Given records section start
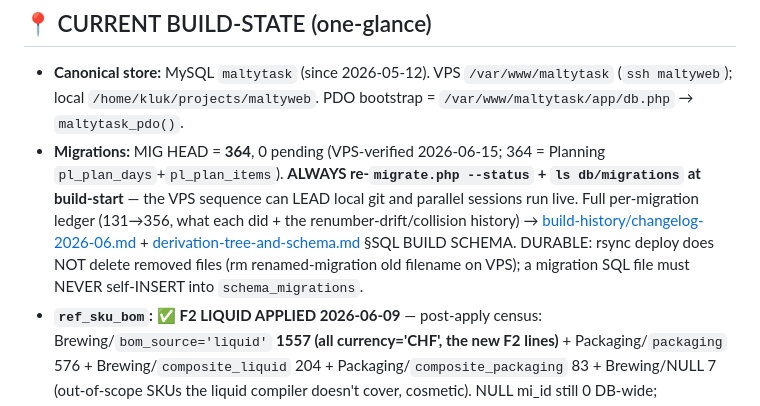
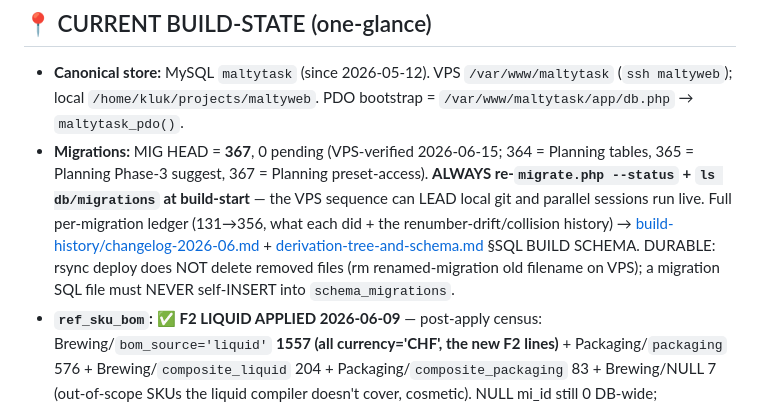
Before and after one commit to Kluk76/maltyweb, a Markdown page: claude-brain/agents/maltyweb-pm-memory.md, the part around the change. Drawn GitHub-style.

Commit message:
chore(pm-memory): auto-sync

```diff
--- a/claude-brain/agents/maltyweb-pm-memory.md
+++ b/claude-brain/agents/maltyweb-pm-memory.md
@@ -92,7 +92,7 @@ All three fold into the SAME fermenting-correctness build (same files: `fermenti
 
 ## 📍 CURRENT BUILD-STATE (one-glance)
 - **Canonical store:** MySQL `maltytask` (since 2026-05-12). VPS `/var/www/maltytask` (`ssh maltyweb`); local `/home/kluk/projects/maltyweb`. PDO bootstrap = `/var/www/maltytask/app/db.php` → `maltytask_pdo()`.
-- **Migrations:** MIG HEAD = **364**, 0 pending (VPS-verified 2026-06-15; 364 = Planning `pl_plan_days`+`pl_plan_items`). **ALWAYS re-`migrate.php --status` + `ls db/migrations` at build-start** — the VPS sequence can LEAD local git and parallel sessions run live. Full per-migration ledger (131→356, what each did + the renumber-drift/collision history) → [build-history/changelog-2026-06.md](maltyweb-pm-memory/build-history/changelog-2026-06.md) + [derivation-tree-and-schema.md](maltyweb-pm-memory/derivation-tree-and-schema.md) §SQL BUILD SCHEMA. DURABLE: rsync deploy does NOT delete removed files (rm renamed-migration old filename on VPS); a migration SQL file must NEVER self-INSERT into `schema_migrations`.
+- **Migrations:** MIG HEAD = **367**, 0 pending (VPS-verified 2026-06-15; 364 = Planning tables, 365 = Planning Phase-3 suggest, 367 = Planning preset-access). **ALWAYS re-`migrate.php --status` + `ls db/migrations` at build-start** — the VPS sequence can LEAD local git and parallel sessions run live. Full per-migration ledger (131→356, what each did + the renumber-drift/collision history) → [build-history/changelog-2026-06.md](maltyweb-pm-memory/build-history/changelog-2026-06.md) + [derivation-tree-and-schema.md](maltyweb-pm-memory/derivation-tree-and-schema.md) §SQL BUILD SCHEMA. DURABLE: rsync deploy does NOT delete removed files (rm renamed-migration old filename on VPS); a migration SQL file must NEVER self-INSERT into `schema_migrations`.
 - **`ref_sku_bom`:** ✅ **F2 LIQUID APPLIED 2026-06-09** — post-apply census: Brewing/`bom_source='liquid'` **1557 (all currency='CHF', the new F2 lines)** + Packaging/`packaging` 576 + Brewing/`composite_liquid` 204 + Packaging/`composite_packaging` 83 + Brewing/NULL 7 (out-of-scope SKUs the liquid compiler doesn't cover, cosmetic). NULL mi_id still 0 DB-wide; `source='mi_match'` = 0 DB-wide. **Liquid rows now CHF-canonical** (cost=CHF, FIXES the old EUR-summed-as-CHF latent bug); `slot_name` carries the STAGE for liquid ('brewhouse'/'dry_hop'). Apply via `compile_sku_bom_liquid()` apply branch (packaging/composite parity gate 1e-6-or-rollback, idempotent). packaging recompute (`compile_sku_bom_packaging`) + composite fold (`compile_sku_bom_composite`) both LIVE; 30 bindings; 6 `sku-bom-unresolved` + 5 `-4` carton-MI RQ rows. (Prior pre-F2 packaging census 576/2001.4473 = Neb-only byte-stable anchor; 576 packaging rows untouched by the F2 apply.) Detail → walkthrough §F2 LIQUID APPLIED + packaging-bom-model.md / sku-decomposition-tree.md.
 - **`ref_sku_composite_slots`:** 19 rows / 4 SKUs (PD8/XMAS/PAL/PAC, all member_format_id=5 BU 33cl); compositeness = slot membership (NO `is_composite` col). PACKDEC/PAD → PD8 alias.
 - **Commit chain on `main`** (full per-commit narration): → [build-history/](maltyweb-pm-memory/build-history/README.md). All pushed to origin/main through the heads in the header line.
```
Given records section end
» **About this exercise**: With the pictures removed, set down the entire listing exactly.

» **Task output**:
Before and after one commit to Kluk76/maltyweb, a Markdown page: claude-brain/agents/maltyweb-pm-memory.md, the part around the change. Drawn GitHub-style.

Commit message:
chore(pm-memory): auto-sync

```diff
--- a/claude-brain/agents/maltyweb-pm-memory.md
+++ b/claude-brain/agents/maltyweb-pm-memory.md
@@ -92,7 +92,7 @@ All three fold into the SAME fermenting-correctness build (same files: `fermenti
 
 ## 📍 CURRENT BUILD-STATE (one-glance)
 - **Canonical store:** MySQL `maltytask` (since 2026-05-12). VPS `/var/www/maltytask` (`ssh maltyweb`); local `/home/kluk/projects/maltyweb`. PDO bootstrap = `/var/www/maltytask/app/db.php` → `maltytask_pdo()`.
-- **Migrations:** MIG HEAD = **364**, 0 pending (VPS-verified 2026-06-15; 364 = Planning `pl_plan_days`+`pl_plan_items`). **ALWAYS re-`migrate.php --status` + `ls db/migrations` at build-start** — the VPS sequence can LEAD local git and parallel sessions run live. Full per-migration ledger (131→356, what each did + the renumber-drift/collision history) → [build-history/changelog-2026-06.md](maltyweb-pm-memory/build-history/changelog-2026-06.md) + [derivation-tree-and-schema.md](maltyweb-pm-memory/derivation-tree-and-schema.md) §SQL BUILD SCHEMA. DURABLE: rsync deploy does NOT delete removed files (rm renamed-migration old filename on VPS); a migration SQL file must NEVER self-INSERT into `schema_migrations`.
+- **Migrations:** MIG HEAD = **367**, 0 pending (VPS-verified 2026-06-15; 364 = Planning tables, 365 = Planning Phase-3 suggest, 367 = Planning preset-access). **ALWAYS re-`migrate.php --status` + `ls db/migrations` at build-start** — the VPS sequence can LEAD local git and parallel sessions run live. Full per-migration ledger (131→356, what each did + the renumber-drift/collision history) → [build-history/changelog-2026-06.md](maltyweb-pm-memory/build-history/changelog-2026-06.md) + [derivation-tree-and-schema.md](maltyweb-pm-memory/derivation-tree-and-schema.md) §SQL BUILD SCHEMA. DURABLE: rsync deploy does NOT delete removed files (rm renamed-migration old filename on VPS); a migration SQL file must NEVER self-INSERT into `schema_migrations`.
 - **`ref_sku_bom`:** ✅ **F2 LIQUID APPLIED 2026-06-09** — post-apply census: Brewing/`bom_source='liquid'` **1557 (all currency='CHF', the new F2 lines)** + Packaging/`packaging` 576 + Brewing/`composite_liquid` 204 + Packaging/`composite_packaging` 83 + Brewing/NULL 7 (out-of-scope SKUs the liquid compiler doesn't cover, cosmetic). NULL mi_id still 0 DB-wide; `source='mi_match'` = 0 DB-wide. **Liquid rows now CHF-canonical** (cost=CHF, FIXES the old EUR-summed-as-CHF latent bug); `slot_name` carries the STAGE for liquid ('brewhouse'/'dry_hop'). Apply via `compile_sku_bom_liquid()` apply branch (packaging/composite parity gate 1e-6-or-rollback, idempotent). packaging recompute (`compile_sku_bom_packaging`) + composite fold (`compile_sku_bom_composite`) both LIVE; 30 bindings; 6 `sku-bom-unresolved` + 5 `-4` carton-MI RQ rows. (Prior pre-F2 packaging census 576/2001.4473 = Neb-only byte-stable anchor; 576 packaging rows untouched by the F2 apply.) Detail → walkthrough §F2 LIQUID APPLIED + packaging-bom-model.md / sku-decomposition-tree.md.
 - **`ref_sku_composite_slots`:** 19 rows / 4 SKUs (PD8/XMAS/PAL/PAC, all member_format_id=5 BU 33cl); compositeness = slot membership (NO `is_composite` col). PACKDEC/PAD → PD8 alias.
 - **Commit chain on `main`** (full per-commit narration): → [build-history/](maltyweb-pm-memory/build-history/README.md). All pushed to origin/main through the heads in the header line.
```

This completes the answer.